Could you give the entries back exactly as they stand, minus any pictures?

[Stored dataset items]
####
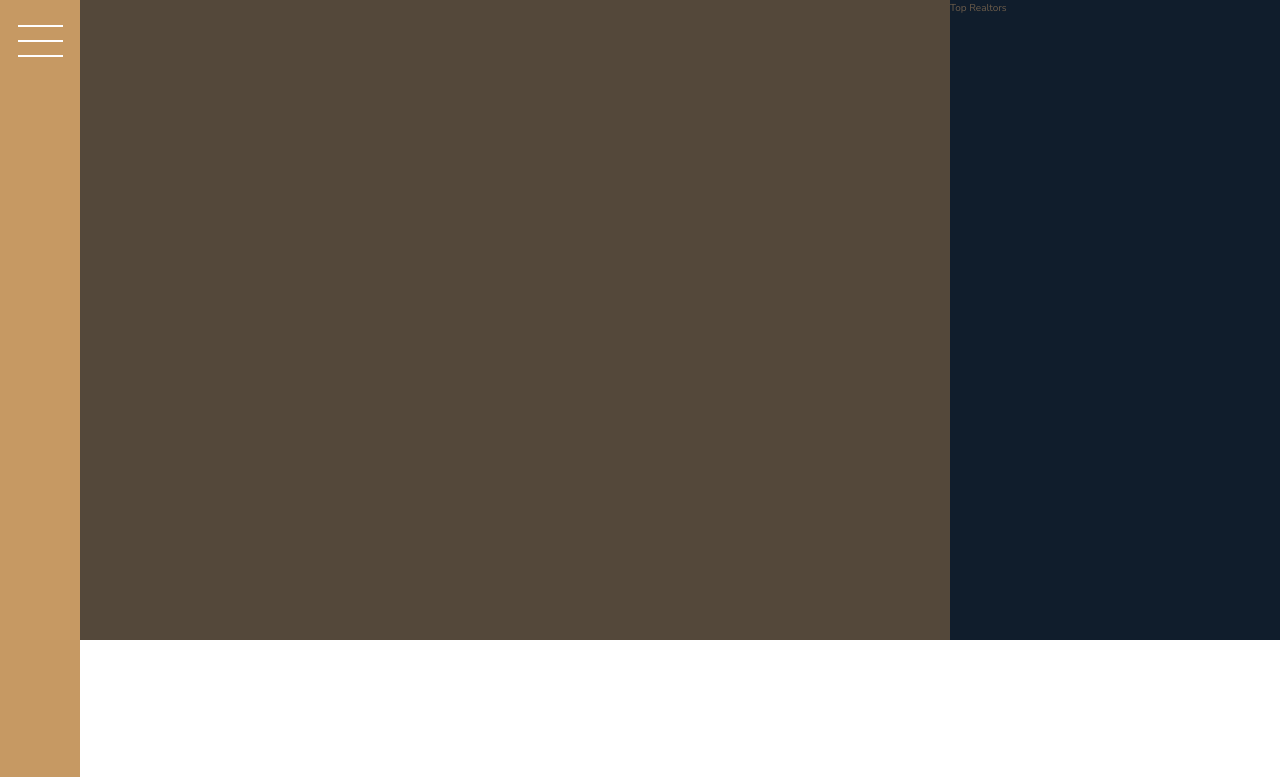
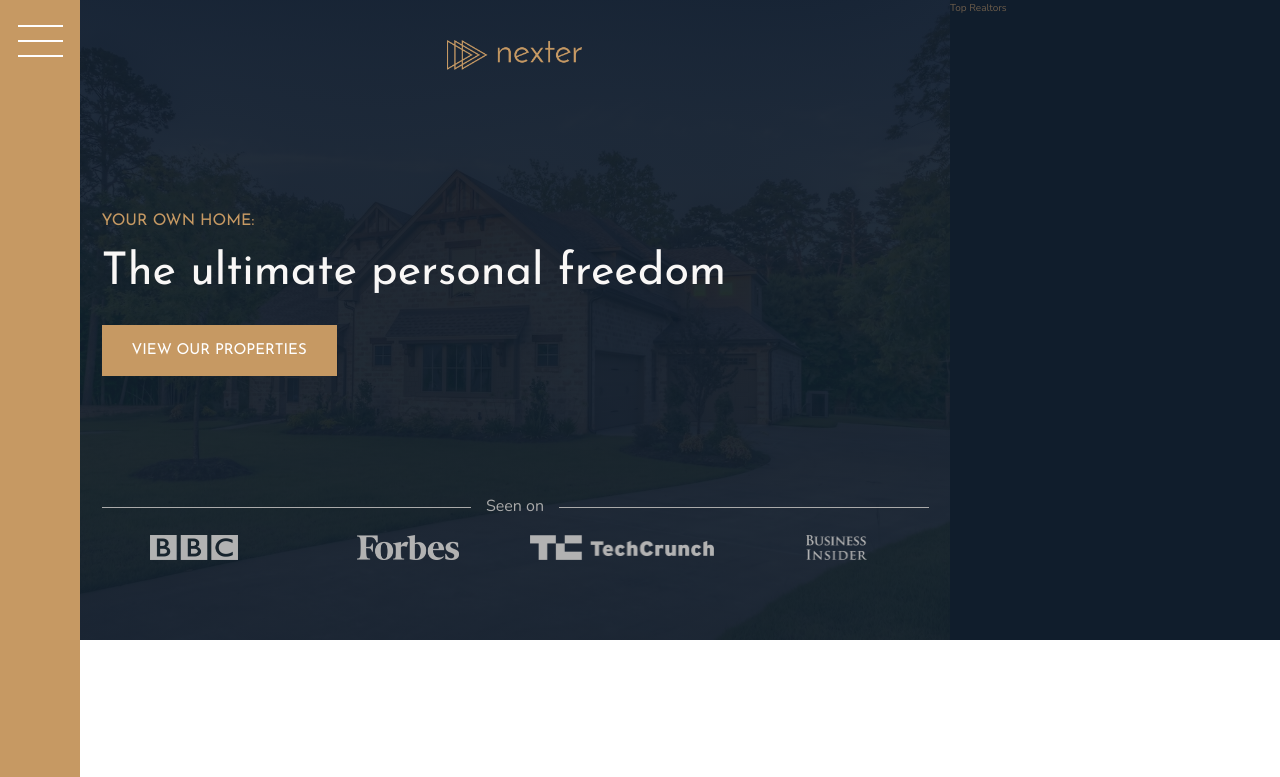
Before and after one commit to IrinaBBB/nexter, a plain HTML site: page index.html in a window 1280 px wide. Shown: the top 777 px of the page. Drawn offline with nearby package versions, Linux system fonts and the light colour scheme.

Commit message:
complete: header

```diff
--- a/index.html
+++ b/index.html
@@ -17,7 +17,17 @@
 </div>
 <!-- /.sidebar -->
 <header class="header">
-
+    <img src="img/logo.png" alt="Nexter Logo" class="header__logo">
+    <h3 class="heading-3">Your own home:</h3>
+    <h1 class="heading-1">The ultimate personal freedom</h1>
+    <button class="btn header__btn">View our properties</button>
+    <div class="header__seen_on-text">Seen on</div>
+    <div class="header__seen_on-logos">
+        <img src="img/logo-bbc.png" alt="Seen on logo 1">
+        <img src="img/logo-forbes.png" alt="Seen on logo 2">
+        <img src="img/logo-techcrunch.png" alt="Seen on logo 3">
+        <img src="img/logo-bi.png" alt="Seen on logo 4">
+    </div>
 </header>
 <div class="realtors">
     Top Realtors
--- a/sass/_header.scss
+++ b/sass/_header.scss
@@ -1,4 +1,53 @@
 .header {
     background-color: $color-grey-dark-1;
     grid-column: full-start / col-end 6;
+    background-image: linear-gradient(rgba($color-secondary, .93), rgba($color-secondary, .93)), url(../img/hero.jpeg);
+    background-size: cover;
+    background-position: center;
+    padding: 4rem 8rem 8rem;
+    display: grid;
+    grid-template-columns: max-content;
+    grid-template-rows: 1fr min-content 6rem 1fr;
+    grid-row-gap: 1.5rem;
+    justify-content: center;
+
+    &__logo {
+        height: 3rem;
+        justify-self: center;
+    }
+
+    &__btn {
+        align-self: start;
+        justify-self: start;
+    }
+
+    &__seen_on-text {
+        display: grid;
+        font-size: 1.6rem;
+        color: $color-grey-light-2;
+        grid-template-columns: 1fr max-content 1fr;
+        grid-column-gap: 1.5rem;
+        align-items: center;
+
+        &::before,
+        &::after {
+            content: '';
+            height: 1px;
+            display: block;
+            background-color: currentColor;
+        }
+
+
+    }
+
+    &__seen_on-logos {
+        display: grid;
+        grid-template-columns: repeat(4, 1fr);
+        grid-column-gap: 3rem;
+        justify-items: center;
+        filter: brightness(70%);
+        img {
+            height: 2.5rem;
+        }
+    }
 }
--- a/sass/_typography.scss
+++ b/sass/_typography.scss
@@ -5,6 +5,9 @@
 
 .heading-1 {
     @extend %heading;
+    font-size: 4.5rem;
+    color: $color-grey-light-1;
+    line-height: 1;
 }
 
 .heading-2 {
```
Also changed, not shown: sass/main.css, 1 other file.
####
WRITTEN SOLUTION:
Before and after one commit to IrinaBBB/nexter, a plain HTML site: page index.html in a window 1280 px wide. Shown: the top 777 px of the page. Drawn offline with nearby package versions, Linux system fonts and the light colour scheme.

Commit message:
complete: header

```diff
--- a/index.html
+++ b/index.html
@@ -17,7 +17,17 @@
 </div>
 <!-- /.sidebar -->
 <header class="header">
-
+    <img src="img/logo.png" alt="Nexter Logo" class="header__logo">
+    <h3 class="heading-3">Your own home:</h3>
+    <h1 class="heading-1">The ultimate personal freedom</h1>
+    <button class="btn header__btn">View our properties</button>
+    <div class="header__seen_on-text">Seen on</div>
+    <div class="header__seen_on-logos">
+        <img src="img/logo-bbc.png" alt="Seen on logo 1">
+        <img src="img/logo-forbes.png" alt="Seen on logo 2">
+        <img src="img/logo-techcrunch.png" alt="Seen on logo 3">
+        <img src="img/logo-bi.png" alt="Seen on logo 4">
+    </div>
 </header>
 <div class="realtors">
     Top Realtors
--- a/sass/_header.scss
+++ b/sass/_header.scss
@@ -1,4 +1,53 @@
 .header {
     background-color: $color-grey-dark-1;
     grid-column: full-start / col-end 6;
+    background-image: linear-gradient(rgba($color-secondary, .93), rgba($color-secondary, .93)), url(../img/hero.jpeg);
+    background-size: cover;
+    background-position: center;
+    padding: 4rem 8rem 8rem;
+    display: grid;
+    grid-template-columns: max-content;
+    grid-template-rows: 1fr min-content 6rem 1fr;
+    grid-row-gap: 1.5rem;
+    justify-content: center;
+
+    &__logo {
+        height: 3rem;
+        justify-self: center;
+    }
+
+    &__btn {
+        align-self: start;
+        justify-self: start;
+    }
+
+    &__seen_on-text {
+        display: grid;
+        font-size: 1.6rem;
+        color: $color-grey-light-2;
+        grid-template-columns: 1fr max-content 1fr;
+        grid-column-gap: 1.5rem;
+        align-items: center;
+
+        &::before,
+        &::after {
+            content: '';
+            height: 1px;
+            display: block;
+            background-color: currentColor;
+        }
+
+
+    }
+
+    &__seen_on-logos {
+        display: grid;
+        grid-template-columns: repeat(4, 1fr);
+        grid-column-gap: 3rem;
+        justify-items: center;
+        filter: brightness(70%);
+        img {
+            height: 2.5rem;
+        }
+    }
 }
--- a/sass/_typography.scss
+++ b/sass/_typography.scss
@@ -5,6 +5,9 @@
 
 .heading-1 {
     @extend %heading;
+    font-size: 4.5rem;
+    color: $color-grey-light-1;
+    line-height: 1;
 }
 
 .heading-2 {
```
Also changed, not shown: sass/main.css, 1 other file.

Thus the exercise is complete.